by Sean McGlynn; 2008; Orion Books Ltd.
In a period of time many envision to contain noble acts of Chivalry and medieval savagery, McGlynn investigates the records of atrocity inflicted on the soldier and non-combatant alike, and why these acts of brutality were carried out.
Starting with a backdrop of crime and punishment in the medieval period, and investigating the roles of the King and Church in times of war, McGlynn moves to the ideal of Chivalry, and pieces together just what this code actually meant for soldiers in battle, and non-combatants caught in the middle.
McGlynn discusses battles, sieges, pillaging, the killing of prisoners and non-combatants and ravaging of the land through a series of examples from various dates within the medieval period. He discusses the different viewpoints of those involved and their possible motivations for carrying out their actions. His last chapter touches upon the further consideration of the psychological impact of war on men, though does not address this separate and highly complex field to any great depth.
What is clear is that the medieval period appears to be full of atrocity and cruelty to the modern eye only due to the onset of our civilised world. McGlynn points out how quickly we fall back into old ways when physical combat is upon us. The Chivalric code was reserved only for those rich enough to be ransomed, and then only if the situation favoured the taking of prisoners.

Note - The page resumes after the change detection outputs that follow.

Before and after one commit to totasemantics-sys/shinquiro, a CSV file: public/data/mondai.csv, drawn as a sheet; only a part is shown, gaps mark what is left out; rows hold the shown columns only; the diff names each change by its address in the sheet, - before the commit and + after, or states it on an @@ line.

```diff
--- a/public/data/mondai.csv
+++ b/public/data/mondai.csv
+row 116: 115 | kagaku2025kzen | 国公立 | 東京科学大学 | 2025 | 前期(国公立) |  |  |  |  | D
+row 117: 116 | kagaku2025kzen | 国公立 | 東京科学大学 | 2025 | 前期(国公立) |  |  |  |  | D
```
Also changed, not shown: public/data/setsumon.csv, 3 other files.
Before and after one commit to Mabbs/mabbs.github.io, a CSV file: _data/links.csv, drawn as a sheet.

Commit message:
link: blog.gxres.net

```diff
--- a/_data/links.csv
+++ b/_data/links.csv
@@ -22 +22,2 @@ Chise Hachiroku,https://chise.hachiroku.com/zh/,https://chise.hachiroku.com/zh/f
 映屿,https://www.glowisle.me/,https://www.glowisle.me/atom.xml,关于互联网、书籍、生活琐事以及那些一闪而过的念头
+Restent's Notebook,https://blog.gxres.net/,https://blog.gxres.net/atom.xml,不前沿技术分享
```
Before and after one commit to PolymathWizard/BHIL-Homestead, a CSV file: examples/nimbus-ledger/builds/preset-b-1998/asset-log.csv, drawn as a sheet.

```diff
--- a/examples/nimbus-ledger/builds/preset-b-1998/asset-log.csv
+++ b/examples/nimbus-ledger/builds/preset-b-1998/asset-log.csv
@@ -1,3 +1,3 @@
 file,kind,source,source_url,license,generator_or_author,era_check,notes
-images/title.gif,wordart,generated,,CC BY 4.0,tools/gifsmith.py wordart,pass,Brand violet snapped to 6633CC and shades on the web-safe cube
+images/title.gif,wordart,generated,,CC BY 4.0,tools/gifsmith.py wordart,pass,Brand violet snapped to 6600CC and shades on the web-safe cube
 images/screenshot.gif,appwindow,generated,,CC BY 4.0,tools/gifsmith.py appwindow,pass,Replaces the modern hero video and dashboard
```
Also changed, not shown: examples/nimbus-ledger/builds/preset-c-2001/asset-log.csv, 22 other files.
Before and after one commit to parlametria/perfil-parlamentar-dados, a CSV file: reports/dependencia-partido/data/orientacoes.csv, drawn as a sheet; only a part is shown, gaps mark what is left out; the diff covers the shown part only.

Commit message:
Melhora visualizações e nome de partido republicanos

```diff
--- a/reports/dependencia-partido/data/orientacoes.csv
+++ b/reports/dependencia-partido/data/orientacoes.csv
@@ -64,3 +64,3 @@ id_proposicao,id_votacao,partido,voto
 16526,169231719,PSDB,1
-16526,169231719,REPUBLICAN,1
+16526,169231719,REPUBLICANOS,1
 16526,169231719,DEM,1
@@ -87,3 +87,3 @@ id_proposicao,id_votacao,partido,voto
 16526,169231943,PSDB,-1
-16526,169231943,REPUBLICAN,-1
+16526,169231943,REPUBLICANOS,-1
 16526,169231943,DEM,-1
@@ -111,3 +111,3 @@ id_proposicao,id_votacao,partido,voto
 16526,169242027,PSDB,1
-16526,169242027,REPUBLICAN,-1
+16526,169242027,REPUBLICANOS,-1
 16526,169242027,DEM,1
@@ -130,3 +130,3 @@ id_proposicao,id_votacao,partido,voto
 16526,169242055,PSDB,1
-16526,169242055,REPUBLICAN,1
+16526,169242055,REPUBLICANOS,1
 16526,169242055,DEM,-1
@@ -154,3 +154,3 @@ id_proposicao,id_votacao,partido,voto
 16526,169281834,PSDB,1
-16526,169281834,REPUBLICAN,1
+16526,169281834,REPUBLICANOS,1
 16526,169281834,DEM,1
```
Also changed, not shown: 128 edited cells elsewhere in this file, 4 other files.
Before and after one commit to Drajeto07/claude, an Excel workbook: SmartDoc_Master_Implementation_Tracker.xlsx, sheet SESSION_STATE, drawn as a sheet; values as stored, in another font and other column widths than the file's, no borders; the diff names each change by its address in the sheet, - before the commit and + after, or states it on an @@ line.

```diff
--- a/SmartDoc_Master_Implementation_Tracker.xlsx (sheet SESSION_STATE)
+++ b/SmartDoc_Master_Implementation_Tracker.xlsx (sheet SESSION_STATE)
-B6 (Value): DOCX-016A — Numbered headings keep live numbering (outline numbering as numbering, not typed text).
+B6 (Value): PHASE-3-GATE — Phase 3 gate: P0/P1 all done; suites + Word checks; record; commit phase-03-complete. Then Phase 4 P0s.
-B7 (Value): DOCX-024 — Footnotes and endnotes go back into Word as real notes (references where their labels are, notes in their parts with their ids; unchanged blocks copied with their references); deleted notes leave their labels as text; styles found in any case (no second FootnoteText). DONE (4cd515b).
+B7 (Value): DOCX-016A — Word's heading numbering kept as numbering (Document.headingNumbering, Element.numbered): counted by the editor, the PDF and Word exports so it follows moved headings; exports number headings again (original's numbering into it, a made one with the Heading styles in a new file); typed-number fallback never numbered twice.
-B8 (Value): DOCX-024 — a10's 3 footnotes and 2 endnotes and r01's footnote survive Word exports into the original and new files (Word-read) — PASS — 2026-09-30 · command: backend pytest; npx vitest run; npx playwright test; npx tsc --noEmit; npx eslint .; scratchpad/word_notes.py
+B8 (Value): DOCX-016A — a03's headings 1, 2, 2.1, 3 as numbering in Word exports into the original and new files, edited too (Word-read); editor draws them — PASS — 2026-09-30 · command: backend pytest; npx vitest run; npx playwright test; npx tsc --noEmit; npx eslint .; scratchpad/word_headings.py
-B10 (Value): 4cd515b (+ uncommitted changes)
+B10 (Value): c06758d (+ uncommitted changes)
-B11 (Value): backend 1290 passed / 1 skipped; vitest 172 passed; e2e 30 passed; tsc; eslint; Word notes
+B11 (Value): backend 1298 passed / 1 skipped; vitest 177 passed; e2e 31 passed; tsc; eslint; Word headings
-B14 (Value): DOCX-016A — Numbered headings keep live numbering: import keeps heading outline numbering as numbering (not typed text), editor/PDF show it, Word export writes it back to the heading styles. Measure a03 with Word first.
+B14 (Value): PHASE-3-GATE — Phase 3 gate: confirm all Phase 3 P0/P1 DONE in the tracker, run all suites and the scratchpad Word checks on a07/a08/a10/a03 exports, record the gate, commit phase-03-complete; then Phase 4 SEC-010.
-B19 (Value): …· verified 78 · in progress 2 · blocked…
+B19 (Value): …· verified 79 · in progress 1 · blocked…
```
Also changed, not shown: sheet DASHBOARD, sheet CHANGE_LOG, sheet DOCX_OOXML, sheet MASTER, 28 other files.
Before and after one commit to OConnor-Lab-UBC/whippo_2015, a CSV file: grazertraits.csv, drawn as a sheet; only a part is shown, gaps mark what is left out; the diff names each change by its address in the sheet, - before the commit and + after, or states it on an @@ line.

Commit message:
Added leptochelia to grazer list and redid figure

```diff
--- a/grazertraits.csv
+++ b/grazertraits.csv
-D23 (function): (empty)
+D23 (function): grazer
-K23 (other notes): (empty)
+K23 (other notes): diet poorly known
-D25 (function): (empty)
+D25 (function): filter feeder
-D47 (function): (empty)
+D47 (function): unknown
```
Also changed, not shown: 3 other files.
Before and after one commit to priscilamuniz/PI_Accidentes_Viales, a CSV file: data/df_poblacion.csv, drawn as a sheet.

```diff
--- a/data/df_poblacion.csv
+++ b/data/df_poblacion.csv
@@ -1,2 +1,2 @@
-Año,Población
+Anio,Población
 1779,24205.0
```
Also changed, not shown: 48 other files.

This book offers a sobering and honest look at medieval warfare, and how it impacted upon all it surrounded, and how cruelty and atrocity followed in the wake of the pursuit of wealth, and the military imperative.